◆ **Given records**
********

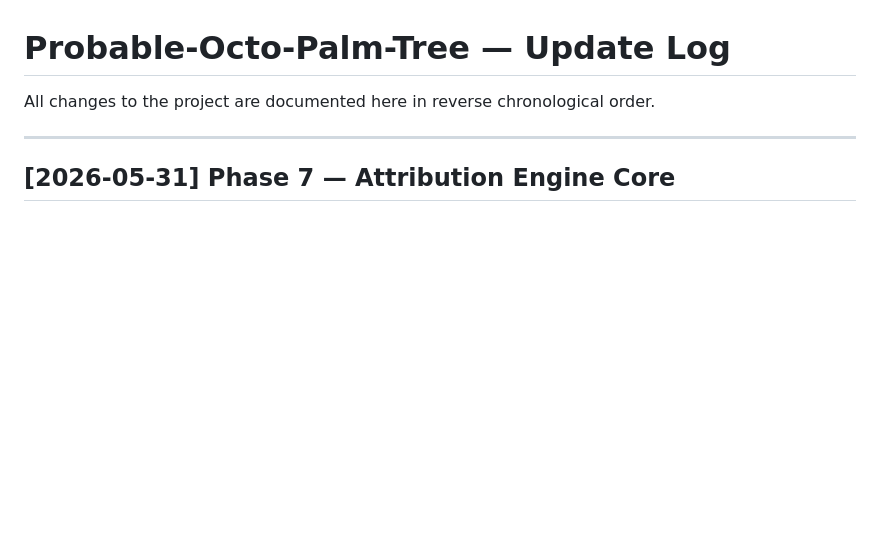
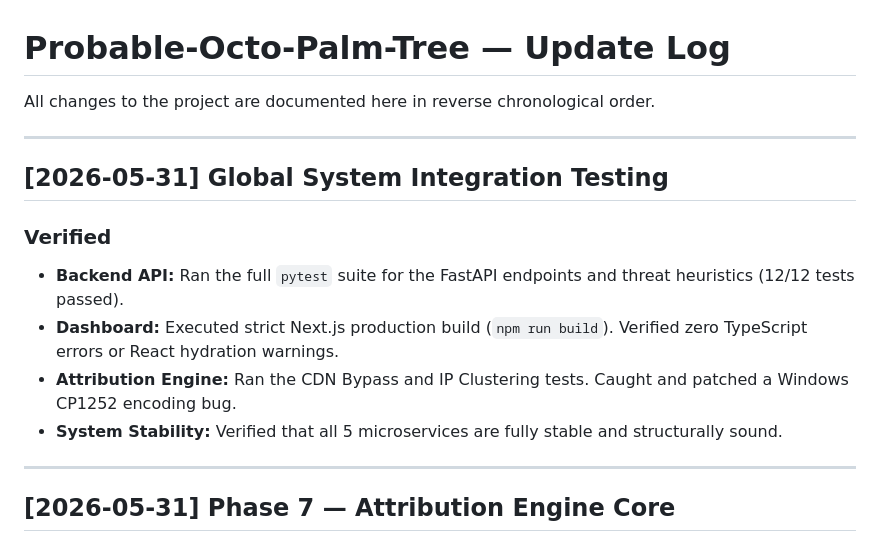
Before and after one commit to Mayank3613/Probable-Octo-Palm-Tree, a Markdown page: UPDATE_LOG.md, the part around the change. Drawn GitHub-style; blank space fills up the shorter version.

Commit message:
chore: run global e2e integration tests and fix windows encoding bug

```diff
--- a/UPDATE_LOG.md
+++ b/UPDATE_LOG.md
@@ -1,6 +1,16 @@
 # Probable-Octo-Palm-Tree — Update Log
 
 All changes to the project are documented here in reverse chronological order.
+
+---
+
+## [2026-05-31] Global System Integration Testing
+
+### Verified
+- **Backend API:** Ran the full `pytest` suite for the FastAPI endpoints and threat heuristics (12/12 tests passed).
+- **Dashboard:** Executed strict Next.js production build (`npm run build`). Verified zero TypeScript errors or React hydration warnings.
+- **Attribution Engine:** Ran the CDN Bypass and IP Clustering tests. Caught and patched a Windows CP1252 encoding bug.
+- **System Stability:** Verified that all 5 microservices are fully stable and structurally sound.
 
 ---
 
```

********

Only the lines with "System" are needed; find them in the records and copy each one.

◆ **Task solution**
+## [2026-05-31] Global System Integration Testing
+- **System Stability:** Verified that all 5 microservices are fully stable and structurally sound.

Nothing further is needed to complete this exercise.